Attempting to avoid surgery, doctors give patients radiation first, then a full dose of chemotherapy—providing them with an approximately 20% chance of complete disappearance of the tumor, avoiding surgery. Dr. Thompson notes that some patients who don’t respond as successfully to this regimen as others still may benefit from trying.
“Some patients have tumors that reduce in size, allowing surgeons to keep their colon or rectum intact, meaning no ostomy bag, which is a prosthetic medical device that collects waste,” Dr. Thompson says. “Other patients may not be as strong enough after the surgery to go through the additional round of chemotherapy, so this new approach knocks it out of the way first.”
The Academic Health Advantage: The University of Cincinnati Cancer Center Approach to Colorectal Cancer Treatment
With a long history of treating both the simple and very complex cases of colorectal cancer, the University of Cincinnati Cancer Center takes a team approach to developing a personalized treatment plan for each patient. This multidisciplinary collaboration includes surgeons, radiation oncologists, medical oncologists and gastrointestinal cancer experts in radiology and pathology.
“We all meet once a week in our gastrointestinal cancer tumor board to review the optimal treatment paths for the patient,” Dr. Kharofa explains. “This includes reviewing all aspects of their therapy, such as nonoperative management and potential clinical trials that the patient could be eligible for.”
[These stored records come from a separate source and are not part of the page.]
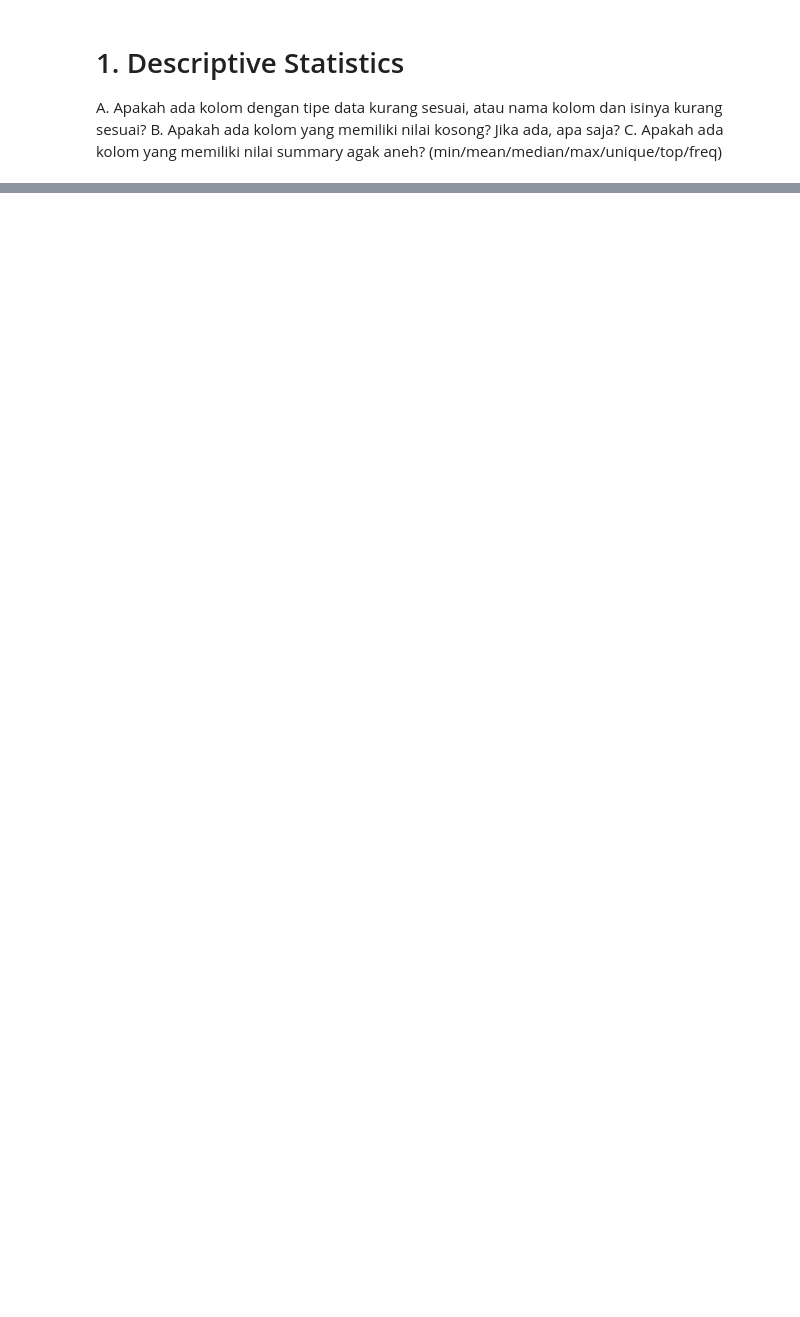
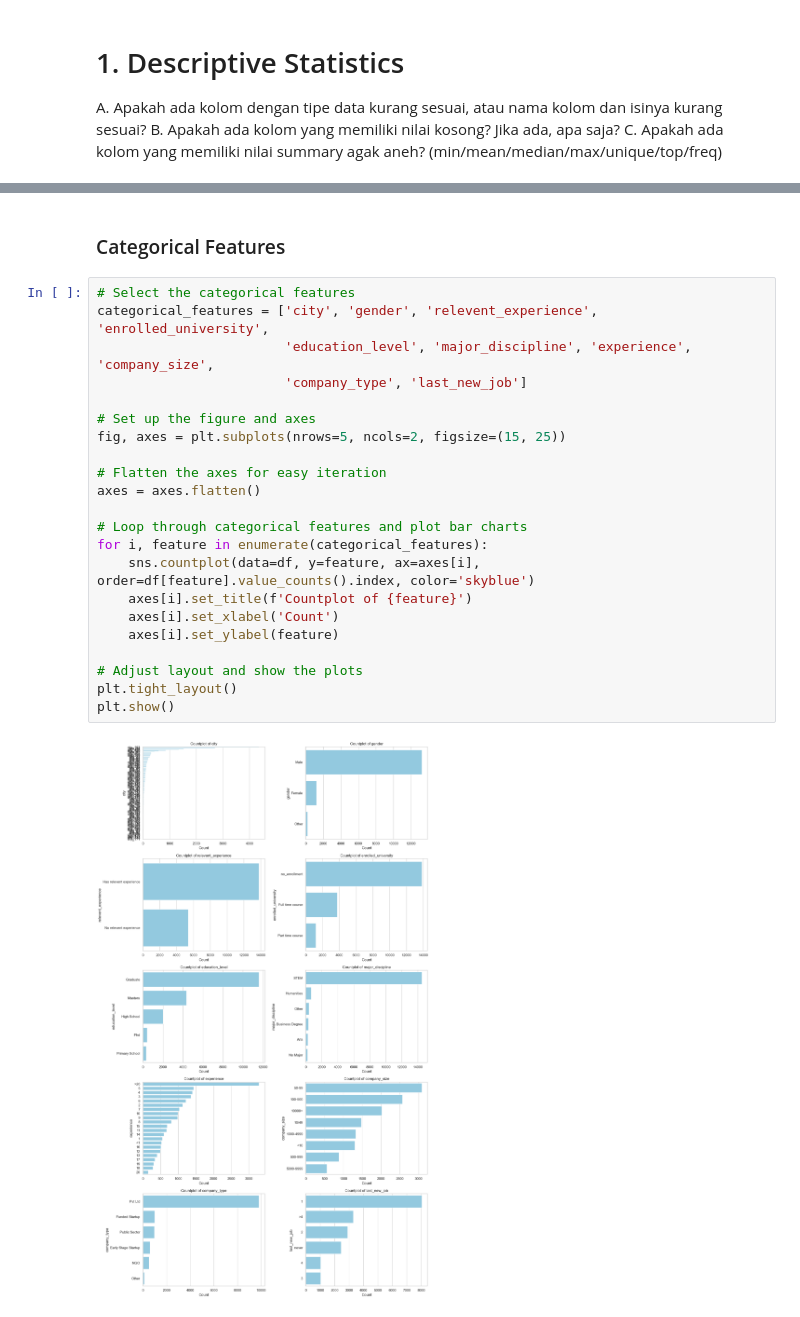
Before and after one commit to fachri34/Final-Project-Data-Science, a Jupyter notebook: HR Analytics.ipynb, the cells around one changed output, grey strips where cells are left out. Drawn from its saved outputs; the diff is of its cells as text; blank space fills up the shorter version.

```diff
--- a/HR Analytics.ipynb
+++ b/HR Analytics.ipynb
@@ -160,0 +262,26 @@ plt.show()
+# %% [markdown]
+### Categorical Features
+# %%
+# Select the categorical features
+categorical_features = ['city', 'gender', 'relevent_experience', 'enrolled_university',
+                        'education_level', 'major_discipline', 'experience', 'company_size',
+                        'company_type', 'last_new_job']
+
+# Set up the figure and axes
+fig, axes = plt.subplots(nrows=5, ncols=2, figsize=(15, 25))
+
+# Flatten the axes for easy iteration
+axes = axes.flatten()
+
+# Loop through categorical features and plot bar charts
+for i, feature in enumerate(categorical_features):
+    sns.countplot(data=df, y=feature, ax=axes[i], order=df[feature].value_counts().index, color='skyblue')
+    axes[i].set_title(f'Countplot of {feature}')
+    axes[i].set_xlabel('Count')
+    axes[i].set_ylabel(feature)
+
+# Adjust layout and show the plots
+plt.tight_layout()
+plt.show()
+# %% [output]
+[figure, added]
```
Also changed, not shown: parts of 44 cells of this notebook, 1 other file.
Being diagnosed with colorectal cancer is scary—the University of Cincinnati Cancer Center works hard to lead the way in research, developing individualized treatment plans to ultimately spread hope to our patients and community.
The Gastrointestinal Cancer Center at the University of Cincinnati Cancer Center
Our experts subspecialize in gastrointestinal tract cancers, including the stomach, pancreas, liver, large and small intestine, spleen, colon, anus/rectum, gallbladder and peritoneal cavity. We focus the expertise of the region’s most advanced gastrointestinal cancer team on improving your odds of overcoming these cancers. Our nationally recognized cancer subspecialists offer you access to standard therapies, as well as the latest treatments and leading-edge clinical trials.
For more information, call 513-585-UCCC (8222).